“Over the past few years I’ve witnessed a demand for locally produced, fresh and healthy food,” says Redden. “This pushes interest in farmers’ markets and events providing an opportunity for producers and consumers to connect.”
This comes down to relationships, like those developed by Hillsview’s Carol Russell.
“The market has really allowed us to get to know who our customers are we have learned that they are people who might equally love or hate cooking,” explains Russell, who is also the provincial government liaison for the Maynooth and Hastings Highlands Business Association in her spare time. “Our customers are often seeking highly specialized products, which can reduce or enhance what they are already having to do in their kitchen.”
The success of the market in Maynooth has something to do with the mindset of its members who give back to the community, who are known for donating funds to events like the annual Maynooth Madness children’s activities that occur at Hastings Highlands Centre over the August long weekend.

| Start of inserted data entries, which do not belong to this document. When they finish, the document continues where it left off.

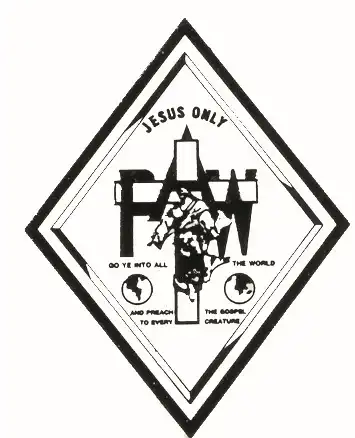
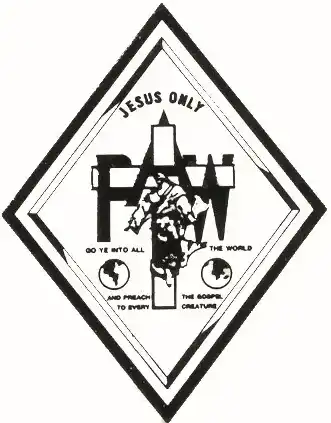
New

Changed region(s): [[0.0, 0.0, 0.997, 1.0]]

diff --git a/Css/PAW.css b/Css/PAW.css
@@ -1424,12 +1424,12 @@ box-shadow:         0px 5px 5px 0px rgba(0, 0, 0, 0.7);
 		position: relative;
 		border-radius: 4px;
 		border:0px solid #F0F0F0;
-		box-shadow: 0px 0px 5px #BAEBCB;
+		box-shadow: 0px 0px 5px #BABECC;
 	}
 
 	#adminLogin-form #logo {
-		width:100px;
-		height:100px;
+		width:60px;
+		height:60px;
 		position: absolute;
 		left: 50%;
 		top:0;
@@ -1437,6 +1437,7 @@ box-shadow:         0px 5px 5px 0px rgba(0, 0, 0, 0.7);
 		transform: translate(-50%, -50%);
 		border-radius: 100px;
 		overflow: hidden;
+		background-color: white;
 		box-shadow: 2px 4px 3px #777;
 	}
 

diff --git a/admin_portal_login.html b/admin_portal_login.html
@@ -43,7 +43,7 @@
 			<div id="grid-main">
 				<form method="POST" id="adminLogin-form">
 					<div id="logo">
-						<img src="Images/Logo/PAW.webp" width="100%">
+						<img src="Images/Logo/PAW.webp" width="100%" height="100%">
 					</div>
 					<label>Username</label>
 					<input class="" type="text" name="">
@@ -53,7 +53,7 @@
 				</form>
 			</div>
 			
-			<div id="grid-footer">This is the footer</div>
+			<div id="grid-footer">Back to home page</div>
 		</div>
 		
 	</body>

“It’s nice to establish a relationship with the person producing the food we eat and we feel better knowing that we’re supporting a local producer as opposed to sending our money off somewhere else,” says Redden, underscoring the ways in which the market supports local business.
There are shared marketing strategies developing as a result of the market community, which describes itself as a family.
But it is the abundance of high quality, innovative products that are driving market successes.
Imagine a living salad -- combined in potted soil -- a collection of garlic scape, baby green onion sprouts, spinach leaves, arugula and sprigs of cilantro all sprouting together in a planter, with their roots intact.
That’s about as natural as it gets.
And that, along with slow-BBQ caribbean pulled-pork sandwich, could be your lunch on any given Saturday in Maynooth, on market day.
Live music plays from sunrise until the mid-afternoon and dogs on-leash are welcomed and encouraged, for vendors and patrons alike.
“We welcome pups who line up for sausage rolls at my booth and where there is fresh-water on site,” says Hass with a smile.
The outdoor market comes to life every Saturday until Thanksgiving at the Old Community Centre, with winter and spring events happening all year-round, on the second weekend of each month, indoor, at the Hastings Highlands Centre.
It’s worth the trip to Maynooth.